Justice John Lahtinen

This Article 78 proceeding sought to review the decision of Tax Appeals Tribunal which denied Meredith Corp.’s request for a refund of corporate franchise tax imposed under Tax Law Article 9-A. The main issue was if certain of Meredith’s property was tangible personal property—which could be included in the property factor— or intangible property—which cannot be included. Taxation Division informed Meredith, a publishing and broadcasting company, that programming delivered on videotape was tangible, but that satellite transmission—which Meredith primarily used at that time—was not tangible personal property. The Tribunal affirmed an Administrative law Judge’s decision, sustaining denial of Meredith’s refund claims. The court found that retroactively applying a changed interpretation on which a taxpayer relied, as here, was arbitrary.
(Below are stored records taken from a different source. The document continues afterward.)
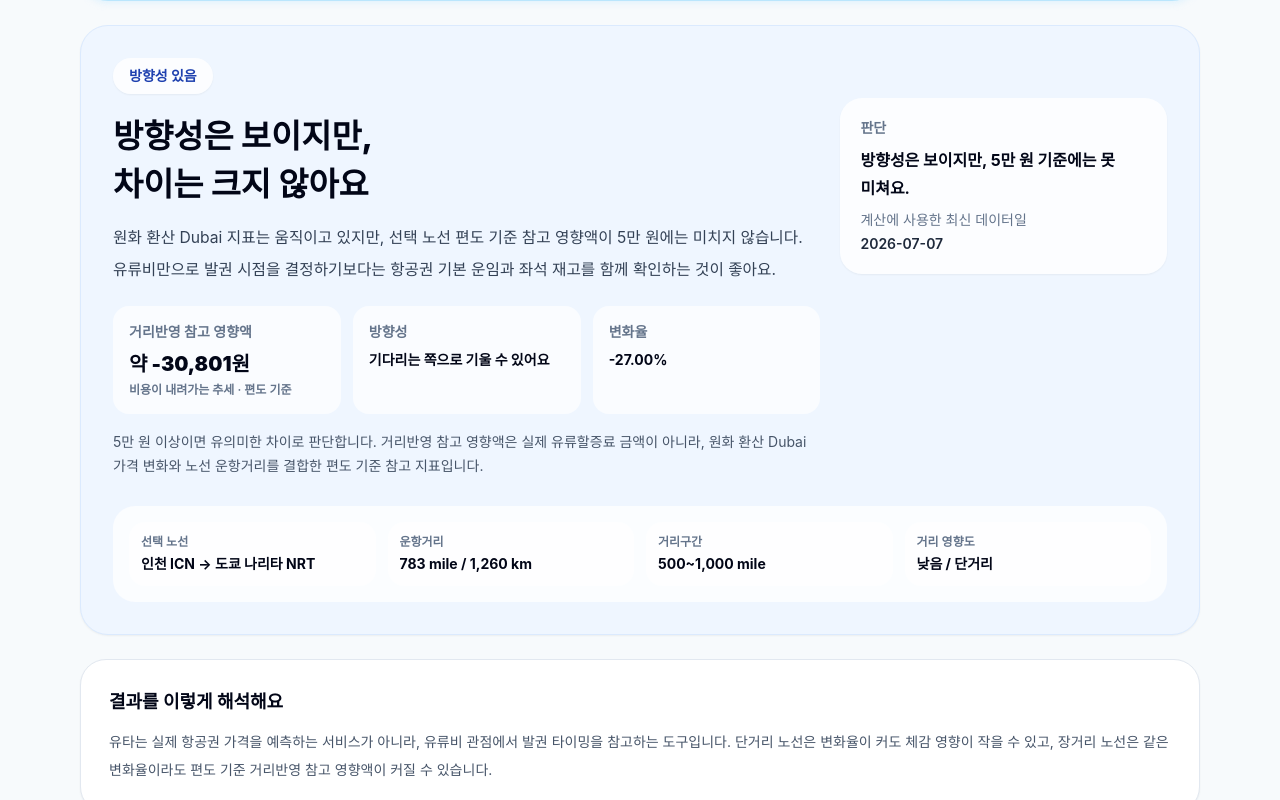
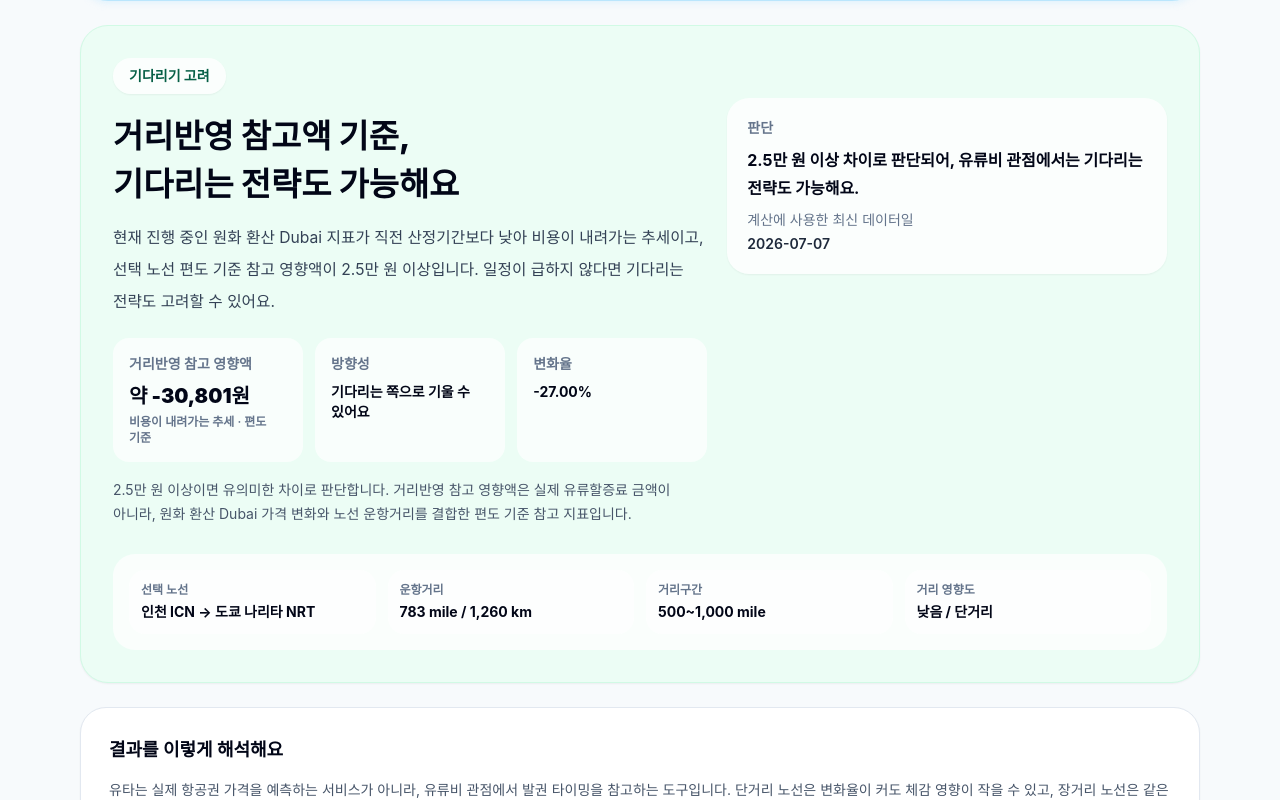
Before and after one commit to day27N/0708, a Next.js app: page / in a window 1280 px wide. Both pictures are taken after a click on the button "도쿄 여행". Shown: the part 1121-1921 px from the top of the page. Built offline with nearby package versions, Linux system fonts and the light colour scheme; no server answers.

Commit message:
Lower one-way impact threshold to 25000 KRW

```diff
--- a/reports/yuta_backtest_summary.json
+++ b/reports/yuta_backtest_summary.json
@@ -3,7 +3,9 @@
   "note": "Internal mini backtest only. Official monthly surcharge rows use midpoint of min/max surcharge as each airline monthly representative value.",
   "actualDirectionThresholdRate": 3,
   "yutaDirectionThresholdRate": 3,
-  "generatedAt": "2026-07-09T04:07:40.128Z",
+  "significantImpactKrw": 25000,
+  "weakImpactKrw": 20000,
+  "generatedAt": "2026-07-09T04:24:01.134Z",
   "transitionChecks": 7,
   "yutaDirectionMatched": 7,
   "yutaDirectionAccuracy": 1,
--- a/scripts/backtest_yuta.js
+++ b/scripts/backtest_yuta.js
@@ -3,7 +3,7 @@ const path = require('path')
 
 const ACTUAL_DIRECTION_THRESHOLD_RATE = 3
 const YUTA_DIRECTION_THRESHOLD_RATE = 3
-const SIGNIFICANT_IMPACT_KRW = 50000
+const SIGNIFICANT_IMPACT_KRW = 25000
 const WEAK_IMPACT_KRW = 20000
 
 const ROUTE_PROFILES = [
@@ -348,6 +348,8 @@ function buildBacktest() {
       note: 'Internal mini backtest only. Official monthly surcharge rows use midpoint of min/max surcharge as each airline monthly representative value.',
       actualDirectionThresholdRate: ACTUAL_DIRECTION_THRESHOLD_RATE,
       yutaDirectionThresholdRate: YUTA_DIRECTION_THRESHOLD_RATE,
+      significantImpactKrw: SIGNIFICANT_IMPACT_KRW,
+      weakImpactKrw: WEAK_IMPACT_KRW,
       generatedAt: new Date().toISOString(),
     },
     details,
--- a/src/app/page.tsx
+++ b/src/app/page.tsx
@@ -76,6 +76,10 @@ function formatPercent(value: number | null) {
   return value === null ? '-' : `${value.toFixed(2)}%`
 }
 
+function formatThreshold(value: number) {
+  return value >= 10000 ? `${Number((value / 10000).toFixed(1))}만 원` : `${value.toLocaleString()}원`
+}
+
 function formatSignedRouteImpact(result: AnalysisResult) {
   const impact = result.impactAmount.estimatedRouteImpactKrw
   const delta = result.impactAmount.deltaKrwPerBarrel
@@ -102,11 +106,12 @@ function getRouteImpactTrendText(deltaKrwPerBarrel: number | null) {
 function getImpactJudgment(result: AnalysisResult) {
   const impact = result.impactAmount.estimatedRouteImpactKrw
   const threshold = result.impactAmount.significantThresholdKrw
+  const thresholdText = formatThreshold(threshold)
   if (impact === null) return '계산에 필요한 데이터가 부족합니다.'
   if (impact >= threshold) {
-    return `5만 원 이상 차이로 판단되어, 유류비 관점에서는 ${result.impactAmount.deltaKrwPerBarrel !== null && result.impactAmount.deltaKrwPerBarrel < 0 ? '기다리는 전략도 가능해요.' : '지금 발권이 유리할 수 있어요.'}`
+    return `${thresholdText} 이상 차이로 판단되어, 유류비 관점에서는 ${result.impactAmount.deltaKrwPerBarrel !== null && result.impactAmount.deltaKrwPerBarrel < 0 ? '기다리는 전략도 가능해요.' : '지금 발권이 유리할 수 있어요.'}`
   }
-  return '방향성은 보이지만, 5만 원 기준에는 못 미쳐요.'
+  return `방향성은 보이지만, ${thresholdText} 기준에는 못 미쳐요.`
 }
 
 function BrandMark() {
@@ -516,7 +521,7 @@ export default function Page() {
                     </div>
                   </div>
                   <p className="mt-4 max-w-[760px] break-keep text-sm leading-6 text-slate-600">
-                    5만 원 이상이면 유의미한 차이로 판단합니다. 거리반영 참고 영향액은 실제 유류할증료 금액이 아니라, 원화 환산 Dubai 가격 변화와 노선 운항거리를 결합한 편도 기준 참고 지표입니다.
+                    {formatThreshold(result.impactAmount.significantThresholdKrw)} 이상이면 유의미한 차이로 판단합니다. 거리반영 참고 영향액은 실제 유류할증료 금액이 아니라, 원화 환산 Dubai 가격 변화와 노선 운항거리를 결합한 편도 기준 참고 지표입니다.
                   </p>
                 </div>
 
@@ -636,8 +641,8 @@ export default function Page() {
                 <p>환율 데이터가 없는 날짜는 직전 유효 USD/KRW 환율을 사용했습니다.</p>
                 <p>선택한 목적지의 운항거리와 거리구간은 결과 해석을 돕는 참고 정보로 함께 표시합니다.</p>
                 <div>
-                  <h3 className="font-bold text-slate-800">왜 5만 원 기준을 쓰나요?</h3>
-                  <p className="mt-1">유류비 지표의 변화율이 커도 단거리 노선에서는 실제 체감 차이가 작을 수 있습니다. 그래서 유타는 원화 환산 Dubai 변화폭에 선택 노선의 운항거리를 반영한 편도 기준 참고 영향액을 계산하고, 5만 원 이상일 때 유의미한 차이로 표시합니다.</p>
+                  <h3 className="font-bold text-slate-800">왜 {formatThreshold(result.impactAmount.significantThresholdKrw)} 기준을 쓰나요?</h3>
+                  <p className="mt-1">유류비 지표의 변화율이 커도 단거리 노선에서는 실제 체감 차이가 작을 수 있습니다. 그래서 유타는 원화 환산 Dubai 변화폭에 선택 노선의 운항거리를 반영한 편도 기준 참고 영향액을 계산하고, {formatThreshold(result.impactAmount.significantThresholdKrw)} 이상일 때 유의미한 차이로 표시합니다.</p>
                 </div>
                 <div>
                   <h3 className="font-bold text-slate-800">실제 유류할증료 금액인가요?</h3>
--- a/src/lib/constants.ts
+++ b/src/lib/constants.ts
@@ -1,2 +1,2 @@
-export const SIGNIFICANT_IMPACT_KRW = 50000
+export const SIGNIFICANT_IMPACT_KRW = 25000
 export const WEAK_IMPACT_KRW = 20000
--- a/src/lib/recommendation.ts
+++ b/src/lib/recommendation.ts
@@ -20,15 +20,15 @@ export function getRecommendation(deltaKrwPerBarrel: number | null, estimatedRou
 export function recommendationText(rec: Recommendation) {
   if (rec === 'BUY_NOW') return {
     title: '거리반영 참고액 기준, 지금 발권이 유리할 수 있어요',
-    desc: '현재 진행 중인 원화 환산 Dubai 지표가 직전 산정기간보다 높고, 선택 노선 편도 기준 참고 영향액이 5만 원 이상입니다. 유류비 관점에서는 지금 발권이 유리할 수 있어요.'
+    desc: '현재 진행 중인 원화 환산 Dubai 지표가 직전 산정기간보다 높고, 선택 노선 편도 기준 참고 영향액이 2.5만 원 이상입니다. 유류비 관점에서는 지금 발권이 유리할 수 있어요.'
   }
   if (rec === 'WAIT') return {
     title: '거리반영 참고액 기준, 기다리는 전략도 가능해요',
-    desc: '현재 진행 중인 원화 환산 Dubai 지표가 직전 산정기간보다 낮아 비용이 내려가는 추세이고, 선택 노선 편도 기준 참고 영향액이 5만 원 이상입니다. 일정이 급하지 않다면 기다리는 전략도 고려할 수 있어요.'
+    desc: '현재 진행 중인 원화 환산 Dubai 지표가 직전 산정기간보다 낮아 비용이 내려가는 추세이고, 선택 노선 편도 기준 참고 영향액이 2.5만 원 이상입니다. 일정이 급하지 않다면 기다리는 전략도 고려할 수 있어요.'
   }
   if (rec === 'WEAK_SIGNAL') return {
     title: '방향성은 보이지만, 차이는 크지 않아요',
-    desc: '원화 환산 Dubai 지표는 움직이고 있지만, 선택 노선 편도 기준 참고 영향액이 5만 원에는 미치지 않습니다. 유류비만으로 발권 시점을 결정하기보다는 항공권 기본 운임과 좌석 재고를 함께 확인하는 것이 좋아요.'
+    desc: '원화 환산 Dubai 지표는 움직이고 있지만, 선택 노선 편도 기준 참고 영향액이 2.5만 원에는 미치지 않습니다. 유류비만으로 발권 시점을 결정하기보다는 항공권 기본 운임과 좌석 재고를 함께 확인하는 것이 좋아요.'
   }
   if (rec === 'NEUTRAL') return {
     title: '유류비 관점에서는 차이가 크지 않아요',
```
Also changed, not shown: reports/yuta_backtest_detail.csv.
Further, it noted the Tribunal’s distinction between videotape and satellite was arbitrary, noting a distinction with no relevance or relation to the purpose of the statute is irrational.” Thus, as programming on videotape was considered tangible property, and the distinction between satellite was indistinguishable, the Tribunal’s decision that Meredith’s programming was not tangible property was annulled.